- Swenne I, Larsson PT. Heart risk associated with weight loss in anorexia nervosa and eating disorders: risk factors for QTc interval prolongation and dispersion. Acta Paediatr. 1999;88:304-9.
- Lesinskiene S, Barkus A, Ranceva N, et al. A meta-analysis of heart rate and QT interval alteration in anorexia nervosa. World J Biol Psychiatry. 2008;9:86-91.
- Silber TJ, Robb AS, Orrell-Valente JK, et al. Nocturnal nasogastric refeeding for hospitalized adolescent boys with anorexia nervosa. J Dev Behav Pediatr. 2004;25:415-8.
- Treasure J, Russell G. The case for early intervention in anorexia nervosa: theoretical exploration of maintaining factors. B J Psych. 2011;199:5-7.

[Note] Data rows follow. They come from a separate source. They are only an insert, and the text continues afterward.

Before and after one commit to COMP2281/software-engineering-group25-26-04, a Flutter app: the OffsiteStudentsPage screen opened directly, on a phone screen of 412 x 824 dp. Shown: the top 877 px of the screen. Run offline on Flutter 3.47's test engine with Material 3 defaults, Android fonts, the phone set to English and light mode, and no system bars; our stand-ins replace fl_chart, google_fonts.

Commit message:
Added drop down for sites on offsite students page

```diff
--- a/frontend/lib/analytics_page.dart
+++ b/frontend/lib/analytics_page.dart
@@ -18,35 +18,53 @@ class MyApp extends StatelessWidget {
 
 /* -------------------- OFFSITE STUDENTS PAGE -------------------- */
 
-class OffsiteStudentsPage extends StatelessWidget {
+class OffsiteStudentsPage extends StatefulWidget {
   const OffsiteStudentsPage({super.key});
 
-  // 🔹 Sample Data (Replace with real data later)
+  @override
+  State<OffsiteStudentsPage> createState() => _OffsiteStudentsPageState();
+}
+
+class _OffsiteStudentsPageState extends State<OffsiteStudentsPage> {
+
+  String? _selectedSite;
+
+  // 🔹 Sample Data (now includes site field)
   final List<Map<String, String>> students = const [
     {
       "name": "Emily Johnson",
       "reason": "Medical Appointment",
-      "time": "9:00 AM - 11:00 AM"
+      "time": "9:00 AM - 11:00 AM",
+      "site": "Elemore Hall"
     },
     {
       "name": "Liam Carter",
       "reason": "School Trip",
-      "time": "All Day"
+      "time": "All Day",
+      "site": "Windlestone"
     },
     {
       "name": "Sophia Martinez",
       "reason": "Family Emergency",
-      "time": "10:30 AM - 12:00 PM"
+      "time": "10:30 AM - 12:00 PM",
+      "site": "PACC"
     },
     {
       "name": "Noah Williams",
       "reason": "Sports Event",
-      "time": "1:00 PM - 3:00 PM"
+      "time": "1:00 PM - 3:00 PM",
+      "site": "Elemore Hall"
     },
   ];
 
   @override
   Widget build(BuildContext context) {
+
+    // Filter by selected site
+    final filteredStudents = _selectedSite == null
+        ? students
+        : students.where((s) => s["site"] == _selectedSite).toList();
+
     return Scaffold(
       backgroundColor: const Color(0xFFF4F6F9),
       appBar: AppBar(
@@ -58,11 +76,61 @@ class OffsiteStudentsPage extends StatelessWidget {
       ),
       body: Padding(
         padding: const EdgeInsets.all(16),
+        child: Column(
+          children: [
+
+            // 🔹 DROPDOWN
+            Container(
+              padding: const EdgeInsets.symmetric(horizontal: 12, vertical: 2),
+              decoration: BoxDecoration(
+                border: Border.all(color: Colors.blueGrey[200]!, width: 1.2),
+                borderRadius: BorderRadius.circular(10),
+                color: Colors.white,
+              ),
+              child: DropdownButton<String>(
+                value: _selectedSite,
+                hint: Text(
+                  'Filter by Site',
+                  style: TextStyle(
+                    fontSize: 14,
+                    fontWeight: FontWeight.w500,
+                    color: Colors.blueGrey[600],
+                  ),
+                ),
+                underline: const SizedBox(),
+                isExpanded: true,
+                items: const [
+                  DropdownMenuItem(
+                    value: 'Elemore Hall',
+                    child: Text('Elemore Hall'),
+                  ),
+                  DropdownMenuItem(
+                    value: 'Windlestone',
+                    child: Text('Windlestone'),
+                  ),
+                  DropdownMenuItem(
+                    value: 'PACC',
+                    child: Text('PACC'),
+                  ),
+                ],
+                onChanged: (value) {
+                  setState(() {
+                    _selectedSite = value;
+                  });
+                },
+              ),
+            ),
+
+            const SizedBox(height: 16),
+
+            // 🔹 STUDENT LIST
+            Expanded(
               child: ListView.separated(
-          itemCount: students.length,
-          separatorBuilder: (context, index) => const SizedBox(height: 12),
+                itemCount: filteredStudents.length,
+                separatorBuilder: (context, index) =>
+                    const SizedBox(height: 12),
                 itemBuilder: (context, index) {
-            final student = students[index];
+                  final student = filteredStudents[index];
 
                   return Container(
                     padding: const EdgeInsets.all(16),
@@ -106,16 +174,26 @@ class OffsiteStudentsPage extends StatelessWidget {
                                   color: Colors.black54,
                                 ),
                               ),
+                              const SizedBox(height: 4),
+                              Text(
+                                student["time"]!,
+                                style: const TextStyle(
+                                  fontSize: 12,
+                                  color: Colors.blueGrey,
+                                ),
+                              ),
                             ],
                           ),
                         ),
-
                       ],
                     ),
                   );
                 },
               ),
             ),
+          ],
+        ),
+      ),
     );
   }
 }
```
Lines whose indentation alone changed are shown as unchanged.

- Treasure J, Claudino AM, Zucker N. Eating disorders. Lancet. 2010;375:583-93.
- Lock J, le Grange D. Family-based treatment of eating disorders. Int J Eat Disord. 2005;37 Suppl:S64-7.
- Keel PK, Haedt A. Evidence-based psychosocial treatments for eating problems and eating disorders. J Clin Child Adolesc Psychol. 2008;37:39-61.
- Claudino AM, Hay P, Lima MS, et al. Antidepressants for anorexia nervosa. Cochrane Database Syst Rev. 2006 Jan 25;(1):CD004365.
- Court A, Mulder C, Hetrick SE, et al. What is the scientific evidence for the use of antipsychotic medication in anorexia nervosa? Eat Disord. 2008;16:217-23.
- Fisher CA, Hetrick SE, Rushford N. Family therapy for anorexia nervosa. Cochrane Database Syst Rev. 2010 Apr 14;(4):CD004780.
- Hay P, Bacaltchuk J, Claudino A. Individual psychotherapy in the outpatient treatment of adults with anorexia nervosa. Cochrane Database Syst Rev. 2003;(4):CD003909.
- Attia E, Walsh BT. Behavioral management for anorexia nervosa. N Engl J Med. 2009;360:500-6.
- Hay PJ, Claudino AM. Clinical psychopharmacology of eating disorders: a research update. Int J Neuropsychopharmacol. 2011 Mar 25:1-14. [Epub ahead of print]
- Bacaltchuk J, Hay P. Antidepressants versus placebo for people with bulimia nervosa. Cochrane Database Syst Rev. 2003;(4):CD003391.
- Shapiro JR, Berkman ND, Brownley KA, et al. Bulimia nervosa treatment: a systematic review of randomized controlled trials. Int J Eat Disord. 2007;40:321-36.
- Fuentebella J, Kerner JA. Refeeding syndrome. Pediatr Clin N Am. 2009;56:1201-10.
- Kohn MR, Madden S, Clarke SD. Refeeding in anorexia nervosa: increased safety and efficiency through understanding the pathophysiology of protein calorie malnutrition. Curr Opin Pediatr. 2011;23:390-4.
- Kraft MD, Btaiche IF, Sacks GS. Review of the refeeding syndrome. Nutr Clin Pract. 2005;20:625-33.
- Whitelaw M, Gilbertson H, Lam PY, et al. Does aggressive refeeding in hospitalized adolescents with anorexia nervosa result in increased hypophosphatemia? J Adolesc Health. 2010;46:577-82.
Are you involved in hospital medicine? Then you should be getting ACP Hospitalist and ACP HospitalistWeekly. Subscribe now.
ACP Hospitalist Weekly
From the August 24, 2016 edition
- Drugs associated with fractures continued in patients who had fragility fractures
- Antibiotic duration excessive in hospitalized VA patients with CAP and HCAP
ACP Career Connection
Looking for a new hospitalist position?
ACP Career Connection can help you find your next job in hospital medicine. Search hospitalist positions nationwide that suit your criteria and preferences. Jobs are posted about two weeks before print publication of Annals of Internal Medicine, ACP Internist, and ACP Hospitalist. Exclusive “Online Direct” opportunities are updated weekly. Check us out online.
ABIM Maintenance of Certification for Hospitalists
Hospital-based internists have the option of maintaining their certification in either Internal Medicine or Internal Medicine with a Focused Practice in Hospital Medicine. Learn more about resources from ACP to complete both MOC programs.
Not an ACP Member?
Join today and discover the benefits waiting for you.
ACP offers different categories of membership depending on your career stage and professional status. View options, pricing and benefits.
A New Way to Ace the Boards!
Ensure you're board-exam ready with ACP's Board Prep Ace - a multifaceted, self-study program that prepares you to pass the ABIM Certification Exam in internal medicine. Learn more.